··· Records ···

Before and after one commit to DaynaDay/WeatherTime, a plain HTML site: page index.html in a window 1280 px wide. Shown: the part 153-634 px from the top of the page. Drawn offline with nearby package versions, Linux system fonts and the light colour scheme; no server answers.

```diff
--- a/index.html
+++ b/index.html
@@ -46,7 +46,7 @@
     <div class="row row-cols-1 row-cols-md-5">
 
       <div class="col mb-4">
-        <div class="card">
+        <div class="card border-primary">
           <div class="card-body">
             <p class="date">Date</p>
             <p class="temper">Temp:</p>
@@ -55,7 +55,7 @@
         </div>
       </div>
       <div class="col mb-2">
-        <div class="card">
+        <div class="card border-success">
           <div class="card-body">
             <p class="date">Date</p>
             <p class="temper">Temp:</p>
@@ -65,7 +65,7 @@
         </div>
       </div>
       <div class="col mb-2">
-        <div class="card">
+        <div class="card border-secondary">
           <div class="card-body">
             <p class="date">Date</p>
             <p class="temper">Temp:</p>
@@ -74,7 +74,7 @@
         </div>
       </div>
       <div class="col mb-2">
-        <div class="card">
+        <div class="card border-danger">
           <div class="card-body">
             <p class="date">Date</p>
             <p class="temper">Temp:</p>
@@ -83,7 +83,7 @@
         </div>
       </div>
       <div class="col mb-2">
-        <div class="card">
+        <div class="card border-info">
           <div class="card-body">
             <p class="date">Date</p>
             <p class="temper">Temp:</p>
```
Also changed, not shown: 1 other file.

···

Directions for this task
Repeat each record above precisely as written.

Output of the exercise
Before and after one commit to DaynaDay/WeatherTime, a plain HTML site: page index.html in a window 1280 px wide. Shown: the part 153-634 px from the top of the page. Drawn offline with nearby package versions, Linux system fonts and the light colour scheme; no server answers.

```diff
--- a/index.html
+++ b/index.html
@@ -46,7 +46,7 @@
     <div class="row row-cols-1 row-cols-md-5">
 
       <div class="col mb-4">
-        <div class="card">
+        <div class="card border-primary">
           <div class="card-body">
             <p class="date">Date</p>
             <p class="temper">Temp:</p>
@@ -55,7 +55,7 @@
         </div>
       </div>
       <div class="col mb-2">
-        <div class="card">
+        <div class="card border-success">
           <div class="card-body">
             <p class="date">Date</p>
             <p class="temper">Temp:</p>
@@ -65,7 +65,7 @@
         </div>
       </div>
       <div class="col mb-2">
-        <div class="card">
+        <div class="card border-secondary">
           <div class="card-body">
             <p class="date">Date</p>
             <p class="temper">Temp:</p>
@@ -74,7 +74,7 @@
         </div>
       </div>
       <div class="col mb-2">
-        <div class="card">
+        <div class="card border-danger">
           <div class="card-body">
             <p class="date">Date</p>
             <p class="temper">Temp:</p>
@@ -83,7 +83,7 @@
         </div>
       </div>
       <div class="col mb-2">
-        <div class="card">
+        <div class="card border-info">
           <div class="card-body">
             <p class="date">Date</p>
             <p class="temper">Temp:</p>
```
Also changed, not shown: 1 other file.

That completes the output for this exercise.